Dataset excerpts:
——————————

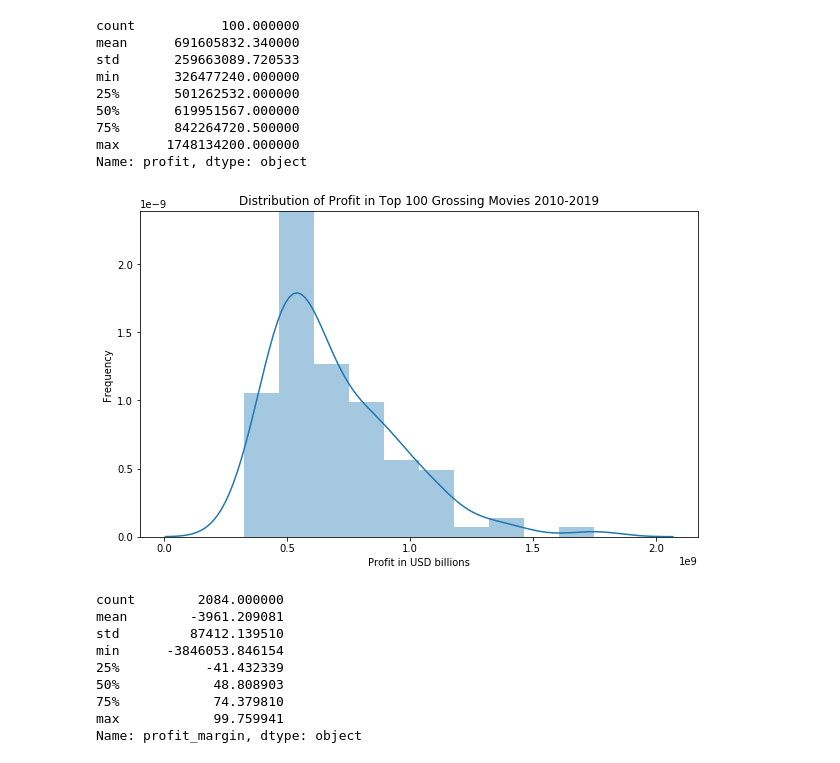
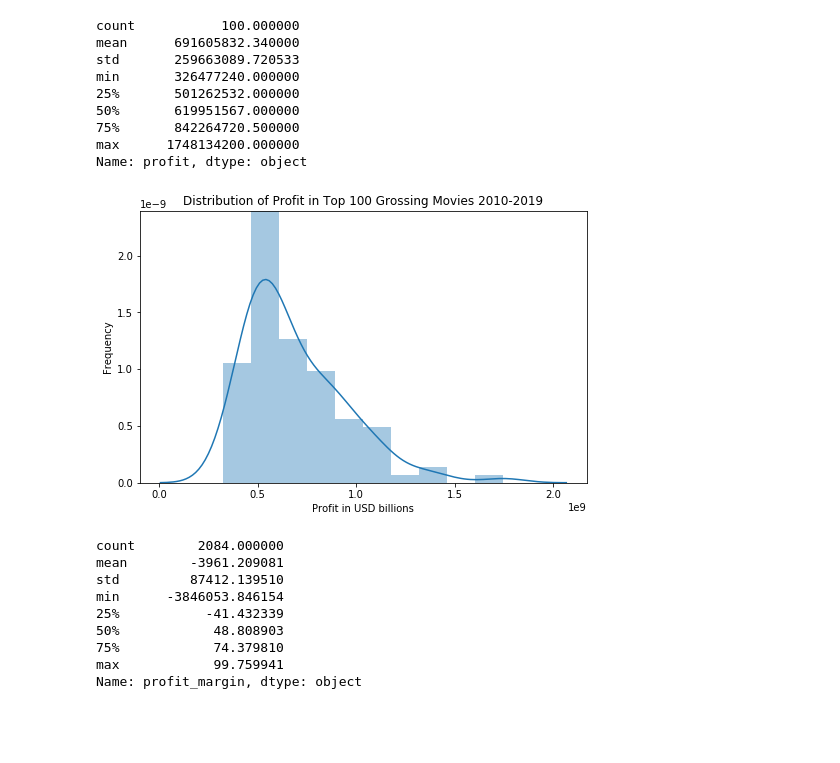
Before and after one commit to nadinezab/making-movies, a Jupyter notebook: Making Movies.ipynb, the cells around one changed output. Drawn from its saved outputs; the diff is of its cells as text; code cells hidden in the pictures; blank space fills up the shorter version.

```diff
--- a/Making Movies.ipynb
+++ b/Making Movies.ipynb
@@ -259,8 +259,3 @@ tnmb.head()
 | 2 | Jun 7, 2019 | Dark Phoenix | $350,000,000 | $42,762,350 | $149,762,350 |
 | 3 | May 1, 2015 | Avengers: Age of Ultron | $330,600,000 | $459,005,868 | $1,403,013,963 |
 | 4 | Dec 15, 2017 | Star Wars Ep. VIII: The Last Jedi | $317,000,000 | $620,181,382 | $1,316,721,747 |
-# %%
-# Create new column release_year
-# Select last 4 characters from release_date and convert to int type
-tnmb['release_year']=tnmb['release_date'].map(lambda x: int(x[-4:]))
-tnmb.head()
@@ -274,6 +262,9 @@ tnmb.head()
 # %%
 # Convert release_date to a datetime object
 tnmb['release_date'] = pd.to_datetime(tnmb['release_date'])
+# %%
+# Create year column
+tnmb['release_year'] = pd.DatetimeIndex(tnmb['release_date']).year
 # %%
 # Define function to clean numbers
 def numclean(df,col):
@@ -940,14 +960,14 @@ min       326477240.000000
 max      1748134200.000000
 Name: profit, dtype: object
 # %%
-plt.figure(figsize = (10,6))
+plt.figure(figsize = (8,5))
 sns.distplot(toprecentmovies['profit'])
 plt.title('Distribution of Profit in Top 100 Grossing Movies 2010-2019')
 plt.xlabel('Profit in USD billions')
 plt.ylabel('Frequency')
 plt.show()
 # %% [output]
-[figure, old version]
+[figure, new version]
 # %%
 # Create profit margin column
 movies['profit_margin'] = movies.apply(lambda x: ((x['profit']) / (x['worldwide_gross']))*100, axis = 1)
```
Also changed, not shown: parts of 22 cells of this notebook, 8 other files.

——————————

TASK DESCRIPTION: Would you please repeat the entries above verbatim, excluding each picture?

YOUR RESPONSE:
Before and after one commit to nadinezab/making-movies, a Jupyter notebook: Making Movies.ipynb, the cells around one changed output. Drawn from its saved outputs; the diff is of its cells as text; code cells hidden in the pictures; blank space fills up the shorter version.

```diff
--- a/Making Movies.ipynb
+++ b/Making Movies.ipynb
@@ -259,8 +259,3 @@ tnmb.head()
 | 2 | Jun 7, 2019 | Dark Phoenix | $350,000,000 | $42,762,350 | $149,762,350 |
 | 3 | May 1, 2015 | Avengers: Age of Ultron | $330,600,000 | $459,005,868 | $1,403,013,963 |
 | 4 | Dec 15, 2017 | Star Wars Ep. VIII: The Last Jedi | $317,000,000 | $620,181,382 | $1,316,721,747 |
-# %%
-# Create new column release_year
-# Select last 4 characters from release_date and convert to int type
-tnmb['release_year']=tnmb['release_date'].map(lambda x: int(x[-4:]))
-tnmb.head()
@@ -274,6 +262,9 @@ tnmb.head()
 # %%
 # Convert release_date to a datetime object
 tnmb['release_date'] = pd.to_datetime(tnmb['release_date'])
+# %%
+# Create year column
+tnmb['release_year'] = pd.DatetimeIndex(tnmb['release_date']).year
 # %%
 # Define function to clean numbers
 def numclean(df,col):
@@ -940,14 +960,14 @@ min       326477240.000000
 max      1748134200.000000
 Name: profit, dtype: object
 # %%
-plt.figure(figsize = (10,6))
+plt.figure(figsize = (8,5))
 sns.distplot(toprecentmovies['profit'])
 plt.title('Distribution of Profit in Top 100 Grossing Movies 2010-2019')
 plt.xlabel('Profit in USD billions')
 plt.ylabel('Frequency')
 plt.show()
 # %% [output]
-[figure, old version]
+[figure, new version]
 # %%
 # Create profit margin column
 movies['profit_margin'] = movies.apply(lambda x: ((x['profit']) / (x['worldwide_gross']))*100, axis = 1)
```
Also changed, not shown: parts of 22 cells of this notebook, 8 other files.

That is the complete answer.